  • Another embodiment of the present disclosure entails combining a speckle reduction technique of frequency compounding and a coded excitation and pulse compression technique to generate ultrasound images.
  • Yet another embodiment of the present disclosure entails a method involving scanning an object with a Ultrasonic Imaging system operative to transmit a coded ultrasound signal to the object, receive an altered coded ultrasound signal from the object, decode the altered coded ultrasound signal to attain a desired bandwidth, subdivide the attained bandwidth of the decoded ultrasound signal into a plurality of sub-bands, and generate an image for each sub-band from signals included in each sub-band of the decoded ultrasound signal.
  • Yet another embodiment of the present disclosure entails scanning an object with an Ultrasonic Imaging system that combines a speckle reduction technique of frequency compounding and a coded excitation and pulse compression technique to generate ultrasound images.

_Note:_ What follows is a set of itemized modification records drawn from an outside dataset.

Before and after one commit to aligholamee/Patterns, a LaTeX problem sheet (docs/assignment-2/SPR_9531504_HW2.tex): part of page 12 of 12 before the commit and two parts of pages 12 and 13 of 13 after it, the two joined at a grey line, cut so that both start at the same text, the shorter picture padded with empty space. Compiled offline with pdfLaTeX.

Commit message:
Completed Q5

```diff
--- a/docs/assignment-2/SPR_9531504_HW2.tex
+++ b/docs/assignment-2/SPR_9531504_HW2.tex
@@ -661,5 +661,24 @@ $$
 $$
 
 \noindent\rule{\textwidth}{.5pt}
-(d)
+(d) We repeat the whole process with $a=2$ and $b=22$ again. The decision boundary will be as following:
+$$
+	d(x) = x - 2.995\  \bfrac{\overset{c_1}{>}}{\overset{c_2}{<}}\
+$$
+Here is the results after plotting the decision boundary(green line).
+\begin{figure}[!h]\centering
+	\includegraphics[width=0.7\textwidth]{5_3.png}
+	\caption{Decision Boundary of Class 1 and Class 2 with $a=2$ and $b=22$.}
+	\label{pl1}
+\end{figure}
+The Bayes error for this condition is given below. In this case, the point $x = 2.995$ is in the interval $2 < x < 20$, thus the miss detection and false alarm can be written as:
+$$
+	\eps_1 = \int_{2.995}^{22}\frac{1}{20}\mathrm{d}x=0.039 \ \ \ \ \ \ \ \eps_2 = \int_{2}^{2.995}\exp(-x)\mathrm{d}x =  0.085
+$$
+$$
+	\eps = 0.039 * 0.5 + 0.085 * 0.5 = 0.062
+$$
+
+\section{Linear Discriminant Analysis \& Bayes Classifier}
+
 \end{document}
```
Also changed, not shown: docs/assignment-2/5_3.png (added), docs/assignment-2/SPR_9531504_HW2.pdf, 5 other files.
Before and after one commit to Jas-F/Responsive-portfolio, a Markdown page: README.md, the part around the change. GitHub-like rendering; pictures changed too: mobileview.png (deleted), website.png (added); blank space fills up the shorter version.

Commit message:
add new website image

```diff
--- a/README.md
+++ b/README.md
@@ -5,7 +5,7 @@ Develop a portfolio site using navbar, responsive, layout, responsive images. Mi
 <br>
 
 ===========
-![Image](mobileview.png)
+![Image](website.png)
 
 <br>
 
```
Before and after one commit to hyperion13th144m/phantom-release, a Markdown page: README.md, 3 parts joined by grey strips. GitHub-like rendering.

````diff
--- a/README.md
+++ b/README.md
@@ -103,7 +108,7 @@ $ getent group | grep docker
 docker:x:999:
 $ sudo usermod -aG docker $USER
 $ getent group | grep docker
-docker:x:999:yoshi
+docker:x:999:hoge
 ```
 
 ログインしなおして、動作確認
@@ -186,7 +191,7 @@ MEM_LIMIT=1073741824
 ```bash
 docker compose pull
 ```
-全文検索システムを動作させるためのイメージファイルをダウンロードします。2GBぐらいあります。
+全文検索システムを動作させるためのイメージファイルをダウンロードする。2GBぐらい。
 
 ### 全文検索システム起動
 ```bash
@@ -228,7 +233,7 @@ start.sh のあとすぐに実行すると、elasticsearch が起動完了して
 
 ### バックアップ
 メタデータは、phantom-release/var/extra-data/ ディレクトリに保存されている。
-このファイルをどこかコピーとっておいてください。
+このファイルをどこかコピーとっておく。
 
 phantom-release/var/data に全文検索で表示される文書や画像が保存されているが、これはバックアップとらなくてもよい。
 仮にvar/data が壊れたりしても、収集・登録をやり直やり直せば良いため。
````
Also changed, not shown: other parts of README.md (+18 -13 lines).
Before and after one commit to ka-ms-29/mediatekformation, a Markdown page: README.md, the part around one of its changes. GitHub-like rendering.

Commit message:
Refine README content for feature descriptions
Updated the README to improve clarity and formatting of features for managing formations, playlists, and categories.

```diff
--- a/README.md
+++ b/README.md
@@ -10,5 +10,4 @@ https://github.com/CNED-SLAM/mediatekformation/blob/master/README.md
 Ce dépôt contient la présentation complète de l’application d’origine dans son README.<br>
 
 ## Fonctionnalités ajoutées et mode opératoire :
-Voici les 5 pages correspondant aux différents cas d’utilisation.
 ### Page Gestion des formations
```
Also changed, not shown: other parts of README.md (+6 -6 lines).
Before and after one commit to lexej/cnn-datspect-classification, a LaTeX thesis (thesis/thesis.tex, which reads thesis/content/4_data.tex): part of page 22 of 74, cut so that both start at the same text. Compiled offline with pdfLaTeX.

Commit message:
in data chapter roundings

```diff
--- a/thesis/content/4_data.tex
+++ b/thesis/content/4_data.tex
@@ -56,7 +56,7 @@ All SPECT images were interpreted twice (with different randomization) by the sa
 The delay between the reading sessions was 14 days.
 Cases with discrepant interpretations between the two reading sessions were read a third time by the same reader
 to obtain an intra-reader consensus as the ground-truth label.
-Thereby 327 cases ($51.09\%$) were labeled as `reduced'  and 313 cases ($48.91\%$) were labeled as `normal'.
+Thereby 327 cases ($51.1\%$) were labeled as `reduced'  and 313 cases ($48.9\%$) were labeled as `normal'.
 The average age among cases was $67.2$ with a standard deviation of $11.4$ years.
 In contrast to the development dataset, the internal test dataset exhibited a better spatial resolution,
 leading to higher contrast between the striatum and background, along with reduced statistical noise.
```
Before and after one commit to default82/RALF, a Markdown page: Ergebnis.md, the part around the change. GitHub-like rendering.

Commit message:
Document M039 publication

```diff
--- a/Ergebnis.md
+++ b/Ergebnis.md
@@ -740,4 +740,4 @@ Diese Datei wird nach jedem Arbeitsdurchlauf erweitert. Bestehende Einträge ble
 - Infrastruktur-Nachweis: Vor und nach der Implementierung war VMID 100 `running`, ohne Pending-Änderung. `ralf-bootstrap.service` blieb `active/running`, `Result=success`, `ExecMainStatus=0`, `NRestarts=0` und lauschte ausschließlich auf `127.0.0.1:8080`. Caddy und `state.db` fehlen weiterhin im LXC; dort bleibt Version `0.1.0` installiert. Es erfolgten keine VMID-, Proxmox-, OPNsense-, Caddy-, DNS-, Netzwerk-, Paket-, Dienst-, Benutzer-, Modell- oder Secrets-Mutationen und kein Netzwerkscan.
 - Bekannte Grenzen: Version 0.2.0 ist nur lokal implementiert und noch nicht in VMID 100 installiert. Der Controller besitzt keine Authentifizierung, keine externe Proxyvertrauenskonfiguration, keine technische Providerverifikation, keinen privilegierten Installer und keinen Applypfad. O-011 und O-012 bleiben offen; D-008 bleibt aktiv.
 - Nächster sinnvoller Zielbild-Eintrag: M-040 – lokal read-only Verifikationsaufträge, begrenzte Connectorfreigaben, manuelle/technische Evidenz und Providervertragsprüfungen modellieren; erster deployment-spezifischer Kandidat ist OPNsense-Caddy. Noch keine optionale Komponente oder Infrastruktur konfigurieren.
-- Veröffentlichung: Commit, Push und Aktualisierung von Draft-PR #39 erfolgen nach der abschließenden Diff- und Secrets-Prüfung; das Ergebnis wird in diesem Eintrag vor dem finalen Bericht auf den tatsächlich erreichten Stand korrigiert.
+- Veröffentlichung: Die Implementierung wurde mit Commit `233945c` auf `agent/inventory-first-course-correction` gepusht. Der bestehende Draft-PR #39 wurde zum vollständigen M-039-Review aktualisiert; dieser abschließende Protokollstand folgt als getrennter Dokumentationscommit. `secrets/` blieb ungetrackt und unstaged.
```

  • Yet another embodiment of the present disclosure entails diagnosing a patient scanned with an Ultrasonic Imaging system that combines a speckle reduction technique of frequency compounding and a coded excitation and pulse compression technique to generate ultrasound images.
  • Yet another embodiment of the present disclosure entails an Ultrasonic Imaging system having a controller to generate ultrasound images by combining a speckle reduction technique of frequency compounding and a coded excitation and pulse compression technique.
  • The driving force behind the REC technique[9] is the capability to shape and select to a limited degree certain desired characteristics of an ultrasonic imaging system through coded excitation and pulse compression. Consequently, the characteristics of the impulse response of the imaging system could be tailored to have useful properties for particular imaging applications. For example, if the useable bandwidth of the imaging system could be increased using REC, the increase in bandwidth could be used with FC to improve target contrast while retaining the original axial resolution of the imaging system.
  • In REC, a pre-enhanced chirp is used to selectively excite an ultrasonic source with different energies at chosen frequencies. Using the concept of convolution equivalence in the frequency domain as described in[9], a pre-enhanced chirp can be found by applying the following equation,
  • V pre = H 1 * ( f , x ) H 1 ( f , x ) 2 + H 1 ( f , x ) - 2 · H 2 ( f , x ) · V Lin ( f ) ( 1 )
  • where H1(f, x) is the spatially varying Fourier spectrum of the pulse-echo impulse response, H2(f, x) is the spatially varying Fourier spectrum of the desired response, and VLin(f) is the Fourier spectrum of a linear chirp. A time-domain example of the convolution equivalence is illustrated in FIG. 1. By exciting the transducer with the pre-enhanced chirp, the bandwidth is enhanced due to the increase of energy in the frequency bands that normally would be filtered in some measure by the bandpass nature of the transducer. Conceptually, to obtain a constant eSNR per frequency channel across the desired bandwidth, the additional amount of energy required on transmit at the outer frequency bands will depend on the original transducer's bandwidth and the amount of bandwidth boost desired. For example, if a source with a −6-dB bandwidth of 50% is boosted 100%, up to and more than twice as much energy can be pumped into the inefficient bands compared to the center frequency of the source.
  • After exciting the source with a pre-enhanced chirp, the received signal is compressed using a Wiener filter based on convolution equivalence. The resulting backscattered signal has an impulse response h2 (nT, x). Wiener filtering is described by the following equation:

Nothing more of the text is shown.